▶ [Task directions]:
Return each line of the records holding the string "static".

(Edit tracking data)
============
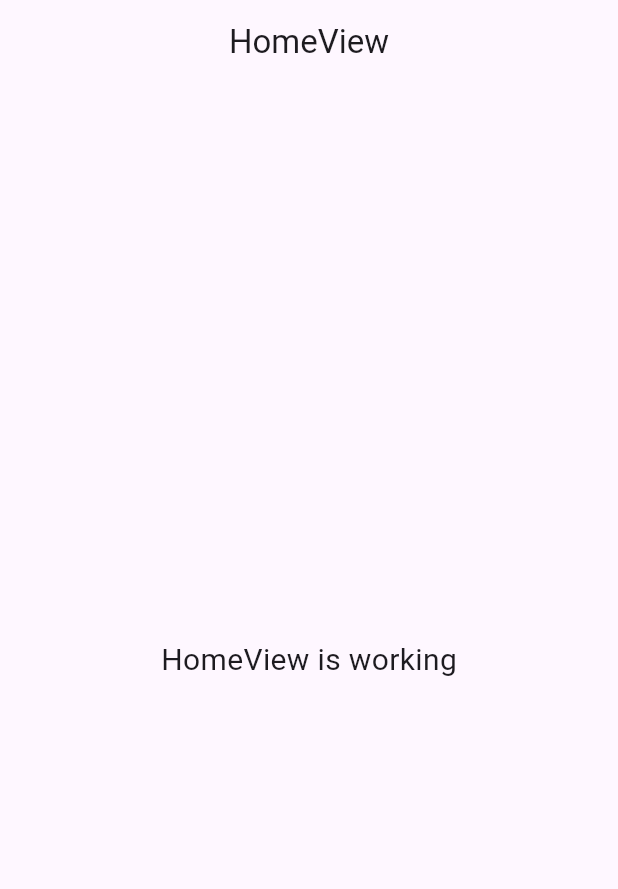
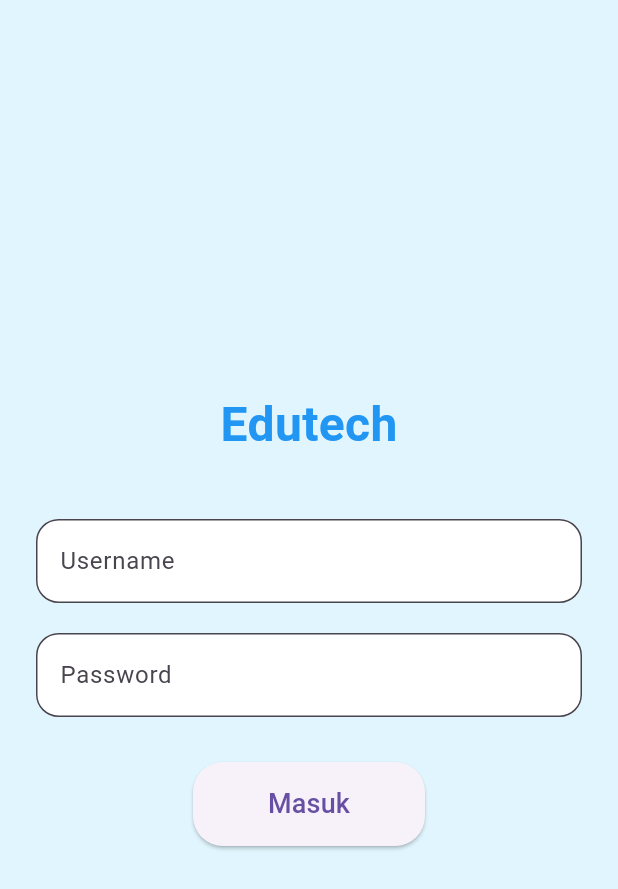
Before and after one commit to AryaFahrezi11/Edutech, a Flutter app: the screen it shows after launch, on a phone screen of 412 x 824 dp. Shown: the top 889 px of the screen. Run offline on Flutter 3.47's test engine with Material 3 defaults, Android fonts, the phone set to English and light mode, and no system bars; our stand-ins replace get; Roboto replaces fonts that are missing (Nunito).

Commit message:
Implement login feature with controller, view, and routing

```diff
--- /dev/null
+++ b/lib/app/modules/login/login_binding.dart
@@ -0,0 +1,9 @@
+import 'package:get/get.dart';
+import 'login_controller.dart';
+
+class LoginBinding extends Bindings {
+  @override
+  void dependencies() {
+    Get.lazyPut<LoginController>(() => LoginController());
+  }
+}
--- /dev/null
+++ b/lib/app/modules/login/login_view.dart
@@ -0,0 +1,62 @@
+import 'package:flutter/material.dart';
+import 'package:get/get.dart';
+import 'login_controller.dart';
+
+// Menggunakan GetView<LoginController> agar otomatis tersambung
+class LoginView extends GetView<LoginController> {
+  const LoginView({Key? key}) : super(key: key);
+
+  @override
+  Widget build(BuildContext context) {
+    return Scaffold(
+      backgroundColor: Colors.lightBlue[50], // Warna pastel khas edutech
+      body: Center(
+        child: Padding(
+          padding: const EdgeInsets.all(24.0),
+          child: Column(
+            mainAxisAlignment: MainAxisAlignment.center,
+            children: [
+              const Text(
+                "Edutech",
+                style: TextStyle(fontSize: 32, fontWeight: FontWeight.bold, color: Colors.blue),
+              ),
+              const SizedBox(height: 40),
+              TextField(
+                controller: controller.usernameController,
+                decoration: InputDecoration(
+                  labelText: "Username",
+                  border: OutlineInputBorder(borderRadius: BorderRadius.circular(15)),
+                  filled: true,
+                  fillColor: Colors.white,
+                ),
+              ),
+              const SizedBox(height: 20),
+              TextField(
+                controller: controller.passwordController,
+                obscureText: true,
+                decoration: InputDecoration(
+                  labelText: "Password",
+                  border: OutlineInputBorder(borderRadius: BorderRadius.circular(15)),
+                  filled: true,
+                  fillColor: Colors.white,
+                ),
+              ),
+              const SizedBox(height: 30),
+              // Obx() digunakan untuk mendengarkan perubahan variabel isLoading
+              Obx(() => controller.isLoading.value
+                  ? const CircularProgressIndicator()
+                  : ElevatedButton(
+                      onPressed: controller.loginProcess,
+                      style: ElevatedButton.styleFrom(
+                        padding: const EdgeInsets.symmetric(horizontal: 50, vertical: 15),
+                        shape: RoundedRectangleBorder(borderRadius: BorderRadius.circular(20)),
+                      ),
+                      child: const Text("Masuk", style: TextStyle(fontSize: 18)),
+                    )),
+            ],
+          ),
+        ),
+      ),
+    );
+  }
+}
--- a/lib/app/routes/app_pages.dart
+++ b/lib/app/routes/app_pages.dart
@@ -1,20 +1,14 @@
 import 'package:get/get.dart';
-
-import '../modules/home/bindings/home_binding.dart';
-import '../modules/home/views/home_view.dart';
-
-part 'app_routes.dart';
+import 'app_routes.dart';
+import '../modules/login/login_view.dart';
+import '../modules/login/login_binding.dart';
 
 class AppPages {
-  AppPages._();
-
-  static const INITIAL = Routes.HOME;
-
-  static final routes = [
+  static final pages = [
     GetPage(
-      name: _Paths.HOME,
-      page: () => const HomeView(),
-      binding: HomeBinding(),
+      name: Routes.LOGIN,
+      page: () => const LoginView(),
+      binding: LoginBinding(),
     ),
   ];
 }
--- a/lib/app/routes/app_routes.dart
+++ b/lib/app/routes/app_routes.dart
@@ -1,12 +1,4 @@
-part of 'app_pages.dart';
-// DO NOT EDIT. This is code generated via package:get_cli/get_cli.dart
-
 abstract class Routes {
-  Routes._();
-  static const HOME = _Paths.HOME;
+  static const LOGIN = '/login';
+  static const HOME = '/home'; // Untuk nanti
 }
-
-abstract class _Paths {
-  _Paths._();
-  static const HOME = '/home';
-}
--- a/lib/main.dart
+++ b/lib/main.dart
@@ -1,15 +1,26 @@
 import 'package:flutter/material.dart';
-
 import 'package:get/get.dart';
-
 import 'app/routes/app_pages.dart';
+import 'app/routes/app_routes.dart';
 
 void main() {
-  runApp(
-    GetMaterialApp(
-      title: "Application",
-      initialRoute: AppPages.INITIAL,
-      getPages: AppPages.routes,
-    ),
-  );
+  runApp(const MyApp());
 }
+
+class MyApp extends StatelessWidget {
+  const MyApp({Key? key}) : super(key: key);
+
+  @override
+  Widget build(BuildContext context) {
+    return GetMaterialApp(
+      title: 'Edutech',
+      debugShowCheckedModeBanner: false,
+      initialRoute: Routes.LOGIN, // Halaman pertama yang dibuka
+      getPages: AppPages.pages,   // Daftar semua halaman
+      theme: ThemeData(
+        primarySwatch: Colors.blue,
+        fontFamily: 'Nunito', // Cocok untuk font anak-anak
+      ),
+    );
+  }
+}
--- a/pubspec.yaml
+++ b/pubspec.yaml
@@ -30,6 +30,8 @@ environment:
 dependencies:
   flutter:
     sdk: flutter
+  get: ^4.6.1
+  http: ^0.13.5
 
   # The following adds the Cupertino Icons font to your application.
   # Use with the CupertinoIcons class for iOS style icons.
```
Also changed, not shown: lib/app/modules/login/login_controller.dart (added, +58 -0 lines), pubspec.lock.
============
▶ [Output of the exercise]:
-  static const INITIAL = Routes.HOME;
-  static final routes = [
+  static final pages = [
-  static const HOME = _Paths.HOME;
+  static const LOGIN = '/login';
+  static const HOME = '/home'; // Untuk nanti
-  static const HOME = '/home';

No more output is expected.